Gil Kahn, a professor of political science at Kean University, also found the mix of religion and politics to be troubling.
“The American Jewish community is not where Santorum is at on social issues, says Kahn. Yet, he has the sense that there are Jews, primarily on the Jewish religious right, who “are happy about it, who support his agenda.” But there are others on the right “who don’t find Santorum’s approach acceptable.” However, Kahn points out, if the other “anyone but Obama” candidates are no longer viable, “then this group that earlier rejected Santorum” will make their peace.

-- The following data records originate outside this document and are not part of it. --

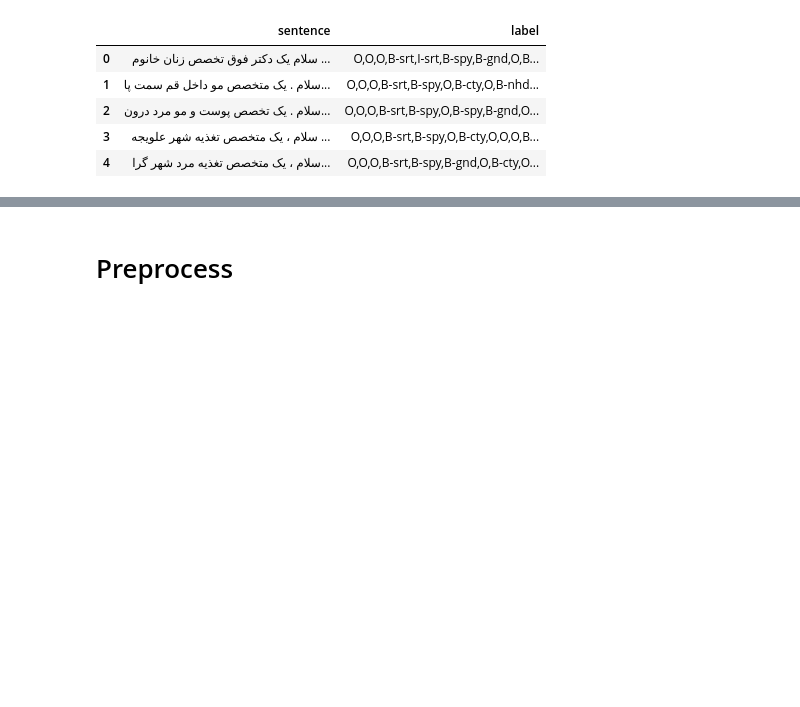
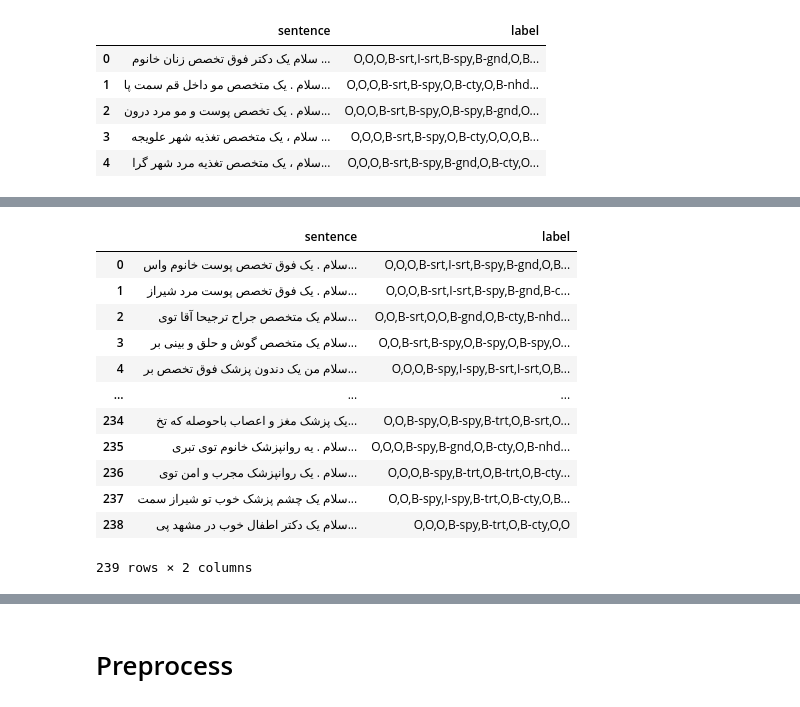
Before and after one commit to InFluX-M/Doctor-Recommendation-Assistant, a Jupyter notebook: EntityRecognitionWithBERT.ipynb, the cells around one changed output, grey strips where cells are left out. Drawn from its saved outputs; the diff is of its cells as text; code cells hidden in the pictures; blank space fills up the shorter version.

```diff
--- a/EntityRecognitionWithBERT.ipynb
+++ b/EntityRecognitionWithBERT.ipynb
@@ -133,0 +146,16 @@ data['label'] = data['label'].apply(lambda x: x.replace(" ", ","))
+# %%
+data
+# %% [output]
+|  | sentence | label |
+| 0 | سلام . یک فوق تخصص پوست خانوم واس... | O,O,O,B-srt,I-srt,B-spy,B-gnd,O,B... |
+| 1 | سلام . یک فوق تخصص پوست مرد شیراز... | O,O,O,B-srt,I-srt,B-spy,B-gnd,B-c... |
+| 2 | سلام یک متخصص جراح ترجیحا آقا توی... | O,O,B-srt,O,O,B-gnd,O,B-cty,B-nhd... |
+| 3 | سلام یک متخصص گوش و حلق و بینی بر... | O,O,B-srt,B-spy,O,B-spy,O,B-spy,O... |
+| 4 | سلام من یک دندون پزشک فوق تخصص بر... | O,O,O,B-spy,I-spy,B-srt,I-srt,O,B... |
+| ... | ... | ... |
+| 234 | یک پزشک مغز و اعصاب باحوصله که تخ... | O,O,B-spy,O,B-spy,B-trt,O,B-srt,O... |
+| 235 | سلام . یه روانپزشک خانوم توی تبری... | O,O,O,B-spy,B-gnd,O,B-cty,O,B-nhd... |
+| 236 | سلام . یک روانپزشک مجرب و امن توی... | O,O,O,B-spy,B-trt,O,B-trt,O,B-cty... |
+| 237 | سلام یک چشم پزشک خوب تو شیراز سمت... | O,O,B-spy,I-spy,B-trt,O,B-cty,O,B... |
+| 238 | سلام یک دکتر اطفال خوب در مشهد پی... | O,O,O,B-spy,B-trt,O,B-cty,O,O |
+239 rows × 2 columns
```
Also changed, not shown: parts of 26 cells of this notebook, 13 other files.
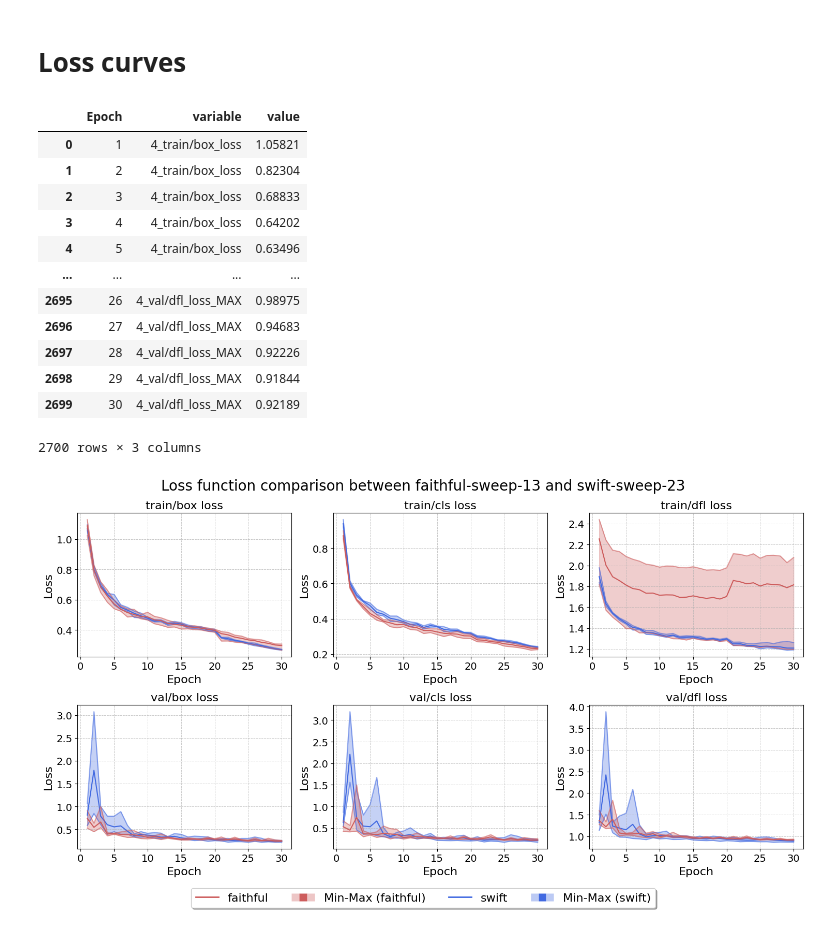
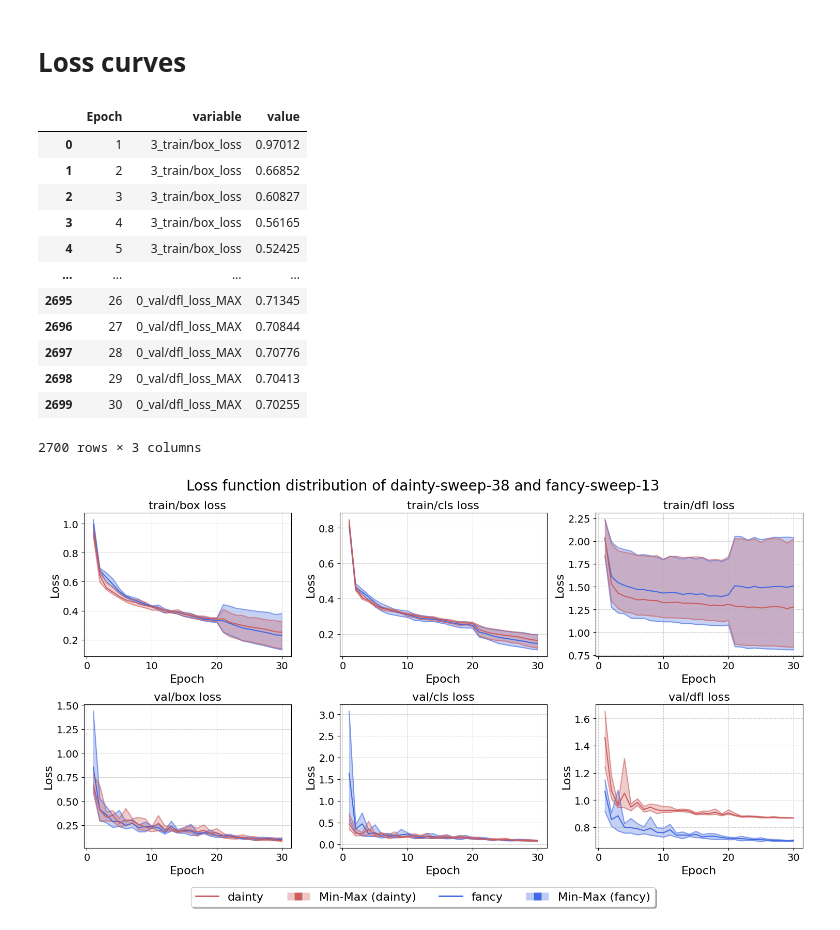
Before and after one commit to rreezN/strawml, a Jupyter notebook: strawml/data/wandbdata.ipynb, the cells around one changed output. Saved outputs shown, nothing was run; the diff lists cells and outputs as text; code cells hidden in the pictures.

```diff
--- a/strawml/data/wandbdata.ipynb
+++ b/strawml/data/wandbdata.ipynb
@@ -385,7 +392,7 @@ Top 10 whole sweep config: {'lr': 0.001668245591993578, 'imgsz': 270, 'optimizer
 # %%
 # read file from csv
 loss_names = ["train_box.csv", "train_cls.csv", "train_dfl.csv", "val_box.csv", "val_cls.csv", "val_dfl.csv"]
-dir_names = ["swift", "faithful"]
+dir_names = ["fancy", "dainty"]
 data_dir = "../../data/wandb"
 # %%
 # We wish to create a dataframe that contains 5 columns, index, dir_name, box, cls, dfl
@@ -451,17 +458,17 @@ df2_melted = pd.melt(df2, id_vars=['Epoch'], value_vars=df2.columns[1:], var_nam
 df1_melted
 # %% [output]
 |  | Epoch | variable | value |
-| 0 | 1 | 4_train/box_loss | 1.05821 |
-| 1 | 2 | 4_train/box_loss | 0.82304 |
-| 2 | 3 | 4_train/box_loss | 0.68833 |
-| 3 | 4 | 4_train/box_loss | 0.64202 |
-| 4 | 5 | 4_train/box_loss | 0.63496 |
+| 0 | 1 | 3_train/box_loss | 0.97012 |
+| 1 | 2 | 3_train/box_loss | 0.66852 |
+| 2 | 3 | 3_train/box_loss | 0.60827 |
+| 3 | 4 | 3_train/box_loss | 0.56165 |
+| 4 | 5 | 3_train/box_loss | 0.52425 |
 | ... | ... | ... | ... |
-| 2695 | 26 | 4_val/dfl_loss_MAX | 0.98975 |
-| 2696 | 27 | 4_val/dfl_loss_MAX | 0.94683 |
-| 2697 | 28 | 4_val/dfl_loss_MAX | 0.92226 |
-| 2698 | 29 | 4_val/dfl_loss_MAX | 0.91844 |
-| 2699 | 30 | 4_val/dfl_loss_MAX | 0.92189 |
+| 2695 | 26 | 0_val/dfl_loss_MAX | 0.71345 |
+| 2696 | 27 | 0_val/dfl_loss_MAX | 0.70844 |
+| 2697 | 28 | 0_val/dfl_loss_MAX | 0.70776 |
+| 2698 | 29 | 0_val/dfl_loss_MAX | 0.70413 |
+| 2699 | 30 | 0_val/dfl_loss_MAX | 0.70255 |
 2700 rows × 3 columns
 # %%
 # extract fold and loss type from the variable column
@@ -514,38 +521,38 @@ import seaborn as sns
 import matplotlib.lines as mlines
 
 fig, ax = plt.subplots(2, 3, figsize=(15, 8))  # Create 2x3 grid
-fig.suptitle(f"Loss function comparison between faithful-sweep-13 and swift-sweep-23", fontsize=20)
+fig.suptitle(f"Loss function distribution of dainty-sweep-38 and fancy-sweep-13", fontsize=20)
 ax = ax.flatten()  # Flatten the 2D array to simplify indexing
 
 for j, df_list in enumerate(data_frames):
     c = 'royalblue' if j == 0 else 'indianred'  # Assign color per data frame list
 
     for i, df in enumerate(df_list):
         sns.lineplot(data=df, x='Epoch', y='value_mean', color=c, ax=ax[i])
         sns.lineplot(data=df, x='Epoch', y='max_mean', color=c, alpha=0.5, ax=ax[i])
         sns.lineplot(data=df, x='Epoch', y='min_mean', color=c, alpha=0.5, ax=ax[i])
 
         ax[i].fill_between(df['Epoch'], df['max_mean'], df['min_mean'], color=c, alpha=0.3)
         ax[i].set_title(f"{df['loss_type'].iloc[0]} loss", fontsize=16)
         ax[i].set_xlabel('Epoch', fontsize=16)
         ax[i].set_ylabel('Loss', fontsize=16)
         ax[i].tick_params(axis='both', which='major', labelsize=14)
         ax[i].grid(True, linestyle='--', linewidth=0.7, alpha=0.7)
         # ax[i].get_legend().remove()
 
 # Add custom legends at the bottom of the figure outside of the plot
 legends = []
 legends.append((mlines.Line2D([], [], color='indianred', linestyle='-', linewidth=2, label=f'{dir_names[1]}'), f'{dir_names[1]}'))
 legends.append((MulticolorPatch(['indianred', 'indianred', 'indianred'], [0.35, 1, 0.35]), f'Min-Max ({dir_names[1]})'))
 legends.append((mlines.Line2D([], [], color='royalblue', linestyle='-', linewidth=2, label=f'{dir_names[0]}'), f'{dir_names[0]}'))
 legends.append((MulticolorPatch(['royalblue', 'royalblue', 'royalblue'], [0.35, 1, 0.35]), f'Min-Max ({dir_names[0]})'))
 
 handles, labels = zip(*legends)
 fig.legend(handles, labels, handler_map={MulticolorPatch: MulticolorPatchHandler()}, loc='lower center',
                             bbox_to_anchor=(0.5, -0.07), fancybox=True, shadow=True, ncol=4, fontsize=16)
 
 fig.tight_layout()
-fig.savefig('../../reports/figures/straw_loss_comparison.pdf', bbox_inches='tight')
+fig.savefig('../../reports/figures/loss_comparison_cutout_loss.pdf', bbox_inches='tight')
 plt.show()
 # %% [output]
-[figure, old version]
+[figure, new version]
```
Also changed, not shown: parts of 9 cells of this notebook, 2 other files.
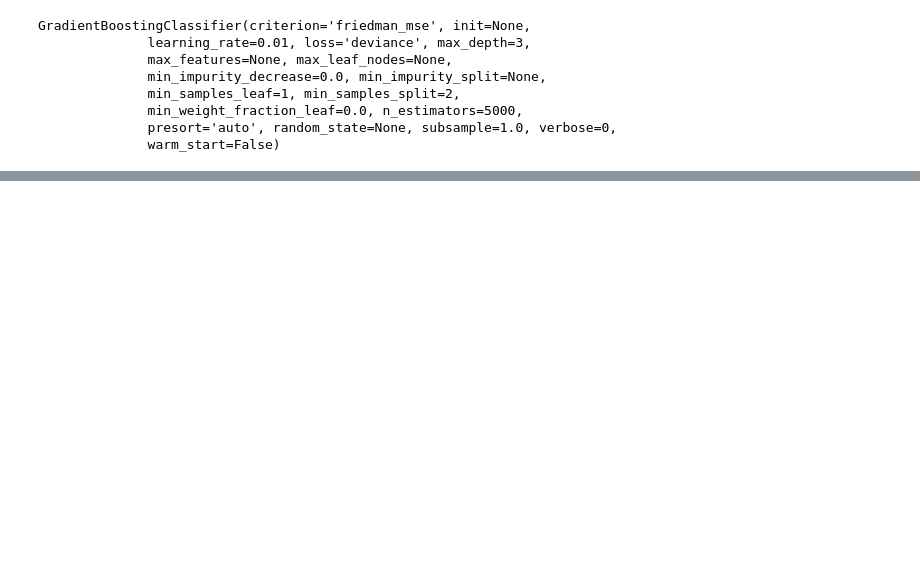
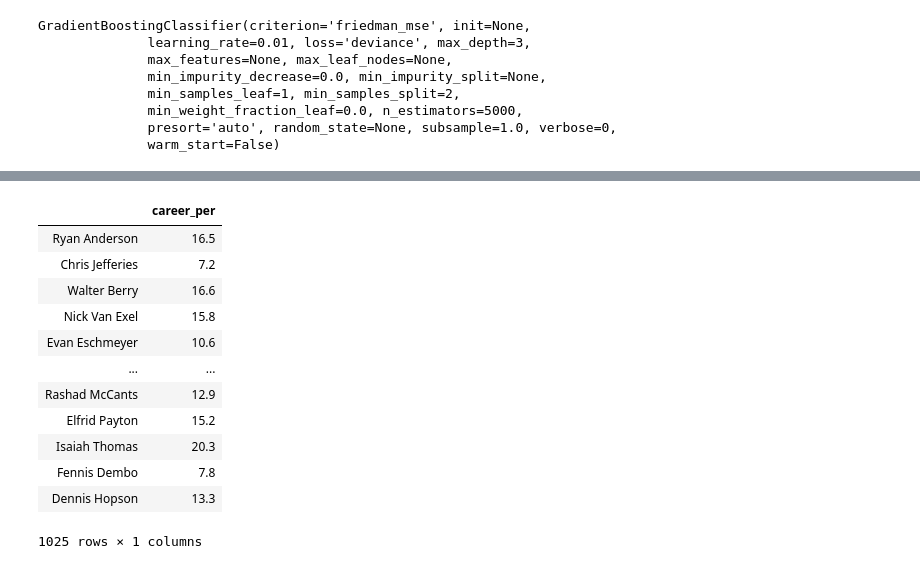
Before and after one commit to Tenacious-E/Predict_NBA_player_quality, a Jupyter notebook: Collecting Data.ipynb, the cells around one changed output, grey strips where cells are left out. Saved outputs shown, nothing was run; the diff lists cells and outputs as text; code cells hidden in the pictures; blank space fills up the shorter version.

```diff
--- a/Collecting Data.ipynb
+++ b/Collecting Data.ipynb
@@ -398,0 +616,16 @@ def height_func(row):
+# %%
+y_train3
+# %% [output]
+|  | career_per |
+| Ryan Anderson | 16.5 |
+| Chris Jefferies | 7.2 |
+| Walter Berry | 16.6 |
+| Nick Van Exel | 15.8 |
+| Evan Eschmeyer | 10.6 |
+| ... | ... |
+| Rashad McCants | 12.9 |
+| Elfrid Payton | 15.2 |
+| Isaiah Thomas | 20.3 |
+| Fennis Dembo | 7.8 |
+| Dennis Hopson | 13.3 |
+1025 rows × 1 columns
```
Also changed, not shown: parts of 46 cells of this notebook.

Kean says the talk of Satan “has historically raised concerns for Jews,” and are “very troublesome. That’s not the language that brings a comfort level to the Jewish community [regarding] how politicians ought to address issues.”
CLAL’s Rabbi Hirschfield points out that some Jews aren’t bothered by Santorum’s infusion of religion “because they, by and large, agree with Santorum on other things. If they thought Santorum was the same as Obama about Israel, I don’t think they’d be as happy with Santorum talking about Satan. There’s no question, one part of the community is more comfortable with the marriage of religion and political thought. But it’s also true that many of the people who like the religious political talk, like the politics of the people who are talking religion.”
The real issue, he says, is not candidates talking about religion so much as that “we have not sufficiently evolved an ethic of how we talk about it in a way that is not toxic but safe and healthy. Instead, one party runs as if it had an allergy to religion. The other runs as if to say they have exactly the right mix. One side runs away from it, one side tries to co-opt it. They’re both wrong.”
Adena Berkowitz, a scholar-in-residence at Manhattan’s Kol HaNeshamah congregation, recalled that Rev. Martin Luther King could invoke “the Hebrew Bible for the sake of civil rights legislation, and we were comfortable with that. The problem comes when politicians come across as the Grand Moralizers.” Berkowitz, who is also on the advisory board of the Jewish Orthodox Feminist Alliance (though she is not speaking for them), says that what most disturbs her is the “shrill, my-way-or-the-highway” theology being heard on the campaign trail. “Politics is the art of the compromise but religion isn’t. When the two mix, that’s a difficult construct.”
Nathan Diament, director of the Orthodox Union’s Institute for Public Affairs, said Orthodox Jews are less troubled by the infusion of religion into the campaign than other Jews; it is similar, he says, to the fact that Orthodox Jews are usually less offended by public displays of Christmas trees and nativity scenes. “Orthodox Jews are not uncomfortable with religious Christians, as long as — and I don’t think Rick Santorum is in this camp — there are no assertions such as ‘America is a Christian nation.’ Santorum has said that faith should be a central part of American debate and culture, that faith informs him in terms of the policies he promotes, but he’s not saying that somehow he wants policies that are discriminatory against non-Christians.”
If anything, says Diament, Santorum “has been a great friend of the Jewish community and worked with us on religious freedom issues, both domestically and internationally. He’s staunchly pro-Israel.”
Rabbi Saperstein says the election may yet hinge on the economy, “but we should never forget that with or without economic problems, the social issues have deep resonance in public life and will continue to come to the fore in our debates.”
Staff writer Stewart Ain contributed to this report.
Related Recommended Reading
The Jewish Week feels comments create a valuable conversation and wants to feature your thoughts on our website. To make everyone feel welcome, we won't publish comments that are profane, irrelevant, promotional or make personal attacks.